This very fine devotional votive plaque or tsa-tsa was made by pressing clay into a metal reverse-mould after which it was fired. It shows the deity Manjushri, the embodiment of infinite wisdom. His double-edged sword cuts through obscuring layers of misconception and ignorance. He holds n his left hand a sutra text. A lotus stem and flower rises from his left side.
Manjushri’s mantra ‘ Om ah ra pa tsa nia dhi’ appears in Tibetan lantsa script on his right side.
Such tablets were acquired by Buddhist devotees and pilgrims as acts of merit, often at religious sites, as mementos and talismanic or protective keepsakes. The plaques often were made in one location and carried by pilgrims to be left at a site in another location, perhaps in a cave or at an important shrine. According to Proser (2010, p. 167), the practice of spreading tsa-tsa offerings throughout the landscape can be likened to sowing seeds of potential spiritual merit, somewhat akin to laying out ‘fields of Buddhas’ throughout the world.

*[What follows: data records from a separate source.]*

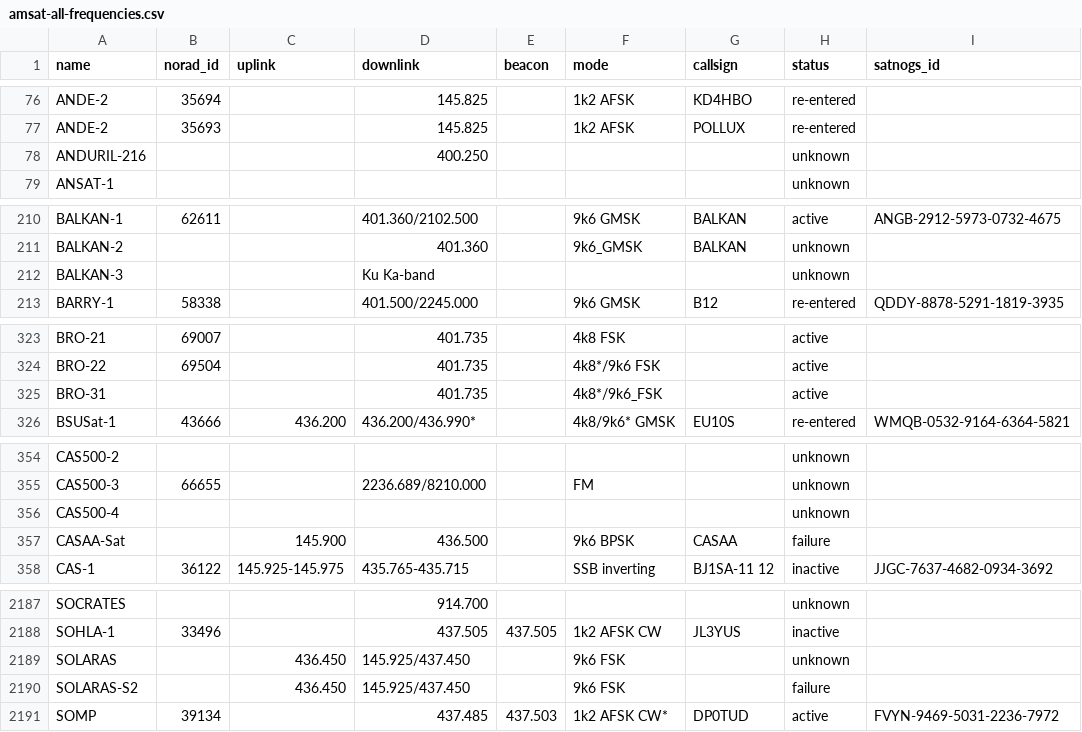
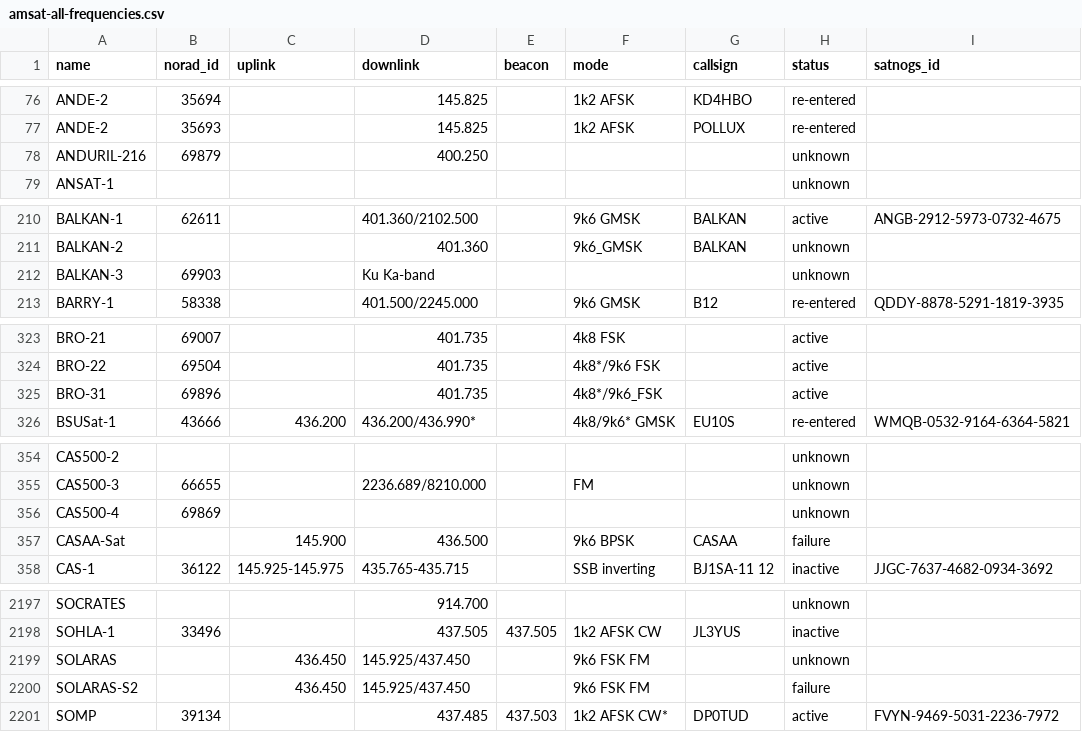
Before and after one commit to palewire/amateur-satellite-database, a CSV file: data/amsat-all-frequencies.csv, drawn as a sheet; only a part is shown, gaps mark what is left out; the diff covers the shown part only.

```diff
--- a/data/amsat-all-frequencies.csv
+++ b/data/amsat-all-frequencies.csv
@@ -77,3 +77,3 @@ ANDE-2,35694,,145.825,,1k2 AFSK,KD4HBO,re-entered,
 ANDE-2,35693,,145.825,,1k2 AFSK,POLLUX,re-entered,
-ANDURIL-216,,,400.250,,,,unknown,
+ANDURIL-216,69879,,400.250,,,,unknown,
 ANSAT-1,,,,,,,unknown,
@@ -211,3 +211,3 @@ BALKAN-1,62611,,401.360/2102.500,,9k6 GMSK,BALKAN,active,ANGB-2912-5973-0732-467
 BALKAN-2,,,401.360,,9k6_GMSK,BALKAN,unknown,
-BALKAN-3,,,Ku Ka-band,,,,unknown,
+BALKAN-3,69903,,Ku Ka-band,,,,unknown,
 BARRY-1,58338,,401.500/2245.000,,9k6 GMSK,B12,re-entered,QDDY-8878-5291-1819-3935
@@ -324,3 +324,3 @@ BRO-21,69007,,401.735,,4k8 FSK,,active,
 BRO-22,69504,,401.735,,4k8*/9k6 FSK,,active,
-BRO-31,,,401.735,,4k8*/9k6_FSK,,active,
+BRO-31,69896,,401.735,,4k8*/9k6_FSK,,active,
 BSUSat-1,43666,436.200,436.200/436.990*,,4k8/9k6* GMSK,EU10S,re-entered,WMQB-0532-9164-6364-5821
@@ -355,3 +355,3 @@ CAS500-2,,,,,,,unknown,
 CAS500-3,66655,,2236.689/8210.000,,FM,,unknown,
-CAS500-4,,,,,,,unknown,
+CAS500-4,69869,,,,,,unknown,
 CASAA-Sat,,145.900,436.500,,9k6 BPSK,CASAA,failure,
@@ -2188,4 +2198,4 @@ SOCRATES,,,914.700,,,,unknown,
 SOHLA-1,33496,,437.505,437.505,1k2 AFSK CW,JL3YUS,inactive,
-SOLARAS,,436.450,145.925/437.450,,9k6 FSK,,unknown,
-SOLARAS-S2,,436.450,145.925/437.450,,9k6 FSK,,failure,
+SOLARAS,,436.450,145.925/437.450,,9k6 FSK FM,,unknown,
+SOLARAS-S2,,436.450,145.925/437.450,,9k6 FSK FM,,failure,
 SOMP,39134,,437.485,437.503,1k2 AFSK CW*,DP0TUD,active,FVYN-9469-5031-2236-7972
```
Also changed, not shown: 10 added rows and 19 edited cells elsewhere in this file, data/amsat-active-frequencies.csv, 2 other files.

The example here is in an excellent, stable condition.
Collection of Stephen Masty (1954-2015); see here for more information on Masty.

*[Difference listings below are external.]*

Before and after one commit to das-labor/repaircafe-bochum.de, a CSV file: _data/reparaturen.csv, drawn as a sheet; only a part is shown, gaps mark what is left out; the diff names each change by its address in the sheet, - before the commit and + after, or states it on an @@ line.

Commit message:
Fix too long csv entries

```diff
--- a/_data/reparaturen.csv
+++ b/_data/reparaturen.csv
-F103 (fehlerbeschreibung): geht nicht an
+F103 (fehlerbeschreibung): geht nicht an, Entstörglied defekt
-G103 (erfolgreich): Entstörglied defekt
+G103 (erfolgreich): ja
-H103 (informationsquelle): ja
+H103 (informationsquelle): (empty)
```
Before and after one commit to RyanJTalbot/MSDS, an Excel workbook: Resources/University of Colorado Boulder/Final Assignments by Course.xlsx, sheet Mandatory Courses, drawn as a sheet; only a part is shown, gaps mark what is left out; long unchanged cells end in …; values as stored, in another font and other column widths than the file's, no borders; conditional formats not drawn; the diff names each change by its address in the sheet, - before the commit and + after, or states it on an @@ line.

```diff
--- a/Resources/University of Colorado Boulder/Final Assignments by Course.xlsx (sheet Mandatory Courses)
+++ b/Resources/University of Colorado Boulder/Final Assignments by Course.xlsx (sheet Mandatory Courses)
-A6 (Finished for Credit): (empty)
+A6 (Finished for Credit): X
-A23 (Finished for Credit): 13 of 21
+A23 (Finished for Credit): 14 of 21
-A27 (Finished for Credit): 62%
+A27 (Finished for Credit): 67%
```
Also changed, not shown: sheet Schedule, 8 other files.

Proser, A., (ed.), Pilgrimage and Buddhist Art, Asia Society Museum/Yale University Press, 2010.